Flood-proofing the new Gadsdenboro Park in the low-lying area near the South Carolina Aquarium wasn’t easy, but the playing fields there will dry faster after a strong rain than any other park in Charleston.
The city on Saturday will hold a grand opening celebration for the 5-acre park, formerly called Concord Park. It’s directly across from the Charleston Maritime Center and sits at the center of a 10-acre parcel that is bordered by Calhoun, Concord, Laurens and Washington streets.
The city brought in dirt to raise the park a few feet higher, said Dustin Clemens, the city’s director of capital projects. Then it installed a drainage system of perforated pipes under the playing fields, where people can play soccer, lacrosse, football and other sports.
“They can play on them after a rain faster than any field in the city,” he said.
On a tour Wednesday, Clemens pointed to the park’s many features, including a walking path around the fields and playgrounds, game tables, a bocce court, a fountain and public restrooms around the park’s outer edge.
Nearby residents used to frequently use the open area to let their dogs run off-leash. But Clemens said dogs on leashes will be allowed in the park, but not on the playing fields.
Charleston Mayor Joe Riley said the $5.7 million park is special because it has something for people of all ages. Young children can play on the nautical-themed playground equipment, older children can participate in sports, and adults and senior citizens can take walks, sit on benches and play games. Bench-size swings, similar to those at Waterfront Park have been ordered, he said, so soon people will be able to sit on them and enjoy the breeze from the nearby Cooper River.
“It will be greatly loved and heavily used,” Riley said.
Plans are in the works for commercial development on the north side of the 10-acre parcel near Calhoun Street.

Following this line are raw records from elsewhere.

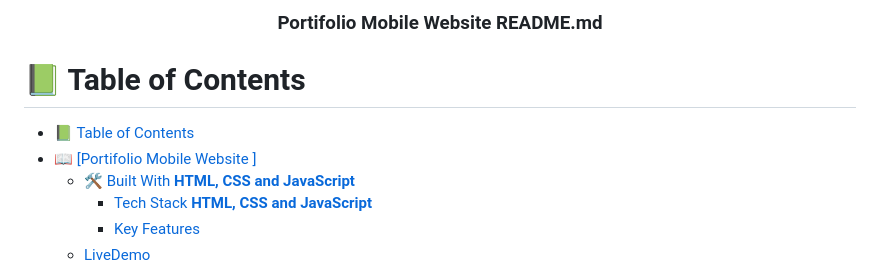
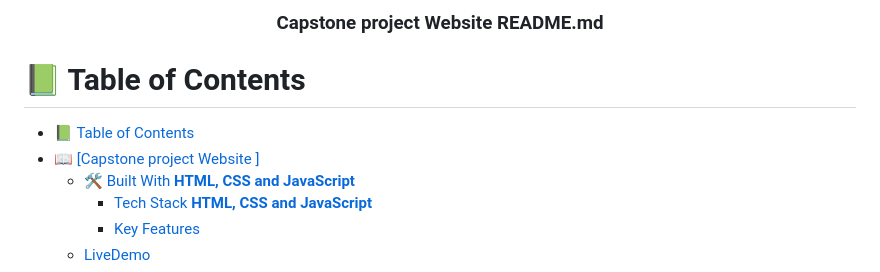
Before and after one commit to As1imwe-Mark/Web-Camp-Capstone-project, a Markdown page: README.md, the part around one of its changes. GitHub-like rendering.

```diff
--- a/README.md
+++ b/README.md
@@ -4,14 +4,14 @@
 <div align="center">
 
 
-  <h3><b>Portifolio Mobile Website README.md</b></h3>
+  <h3><b> Capstone project Website README.md</b></h3>
 
 </div>
 
 # 📗 Table of Contents
 
 - [📗 Table of Contents](#-table-of-contents)
-- [📖 \[Portifolio Mobile Website \] ](#-portifolio-mobile-website--)
+- [📖 \[Capstone project Website \] ](#-Capstone-project-website--)
   - [🛠 Built With **HTML, CSS and JavaScript**](#-built-with-html-and-css)
     - [Tech Stack **HTML, CSS and JavaScript**](#tech-stack-html-and-css)
     - [Key Features ](#key-features-)
```
Also changed, not shown: other parts of README.md (+12 -25 lines).
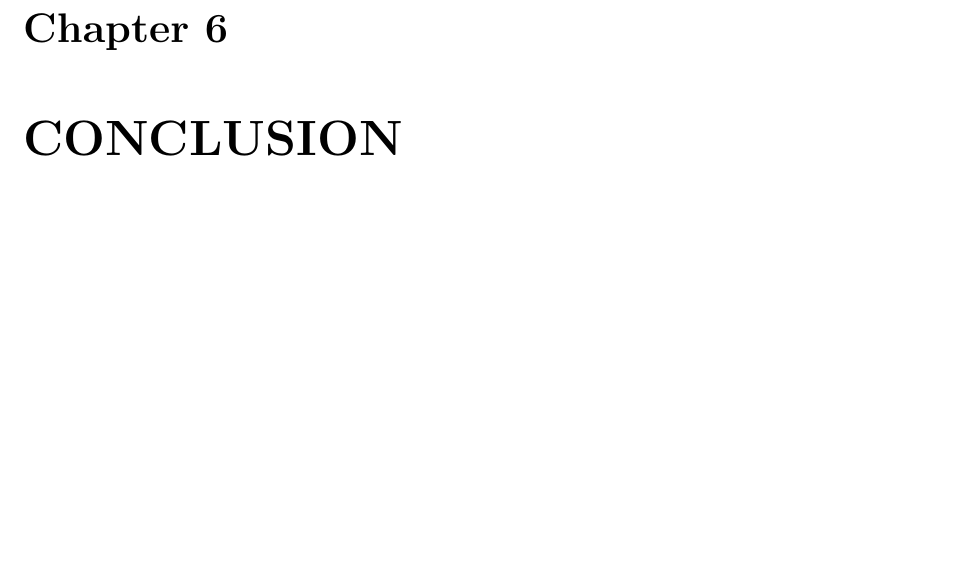
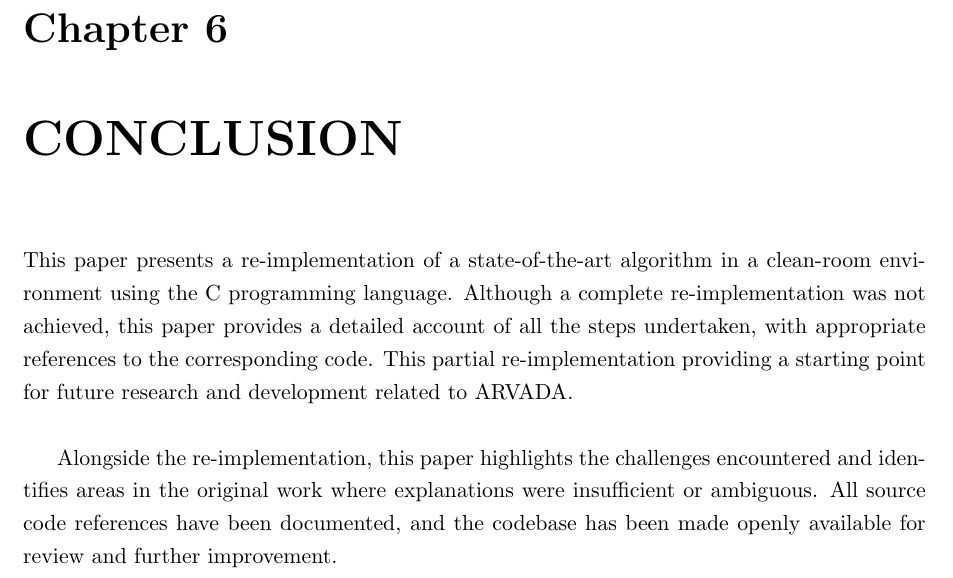
Before and after one commit to Stainima/Thesis_paper, a LaTeX thesis (main.tex, which reads chapters/ch6_conculsion.tex): part of page 41 of 52, cut so that both start at the same text, the shorter picture padded with empty space. Compiled offline with pdfLaTeX.

Commit message:
includeconclusion

```diff
--- a/chapters/ch6_conculsion.tex
+++ b/chapters/ch6_conculsion.tex
@@ -1 +1,6 @@
 \chapter{CONCLUSION}
+
+This paper presents a re-implementation of a state-of-the-art algorithm in a clean-room environment using the C programming language. Although a complete re-implementation was not achieved, this paper provides a detailed account of all the steps undertaken, with appropriate references to the corresponding code. This partial re-implementation providing a starting point for future research and development related to ARVADA.
+
+\vspace{\baselineskip}
+Alongside the re-implementation, this paper highlights the challenges encountered and identifies areas in the original work where explanations were insufficient or ambiguous. All source code references have been documented, and the codebase has been made openly available for review and further improvement.
```
Also changed, not shown: main.pdf.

And the five-story Williams Terrace Senior Housing building, which is expected to open in October, will sit on the southwest corner of the property.
The land has a long history in the public realm, starting out as the site of public housing built in the 1940s. During Hurricane Hugo in 1989, the 162-unit Ansonborough Homes complex was severely hit by the storm and flood waters. A later analysis showed that the grounds were contaminated by an old coal gasification plant, and the homes were demolished in 1992.
The contamination was subsequently cleaned up, but the land has sat vacant for more than a decade.
The new park “will bring a lot of life to the area,” Riley said. “You will see people walk many blocks to use the park.”
Reach Diane Knich at 937-5491 or on Twitter at @dianeknich.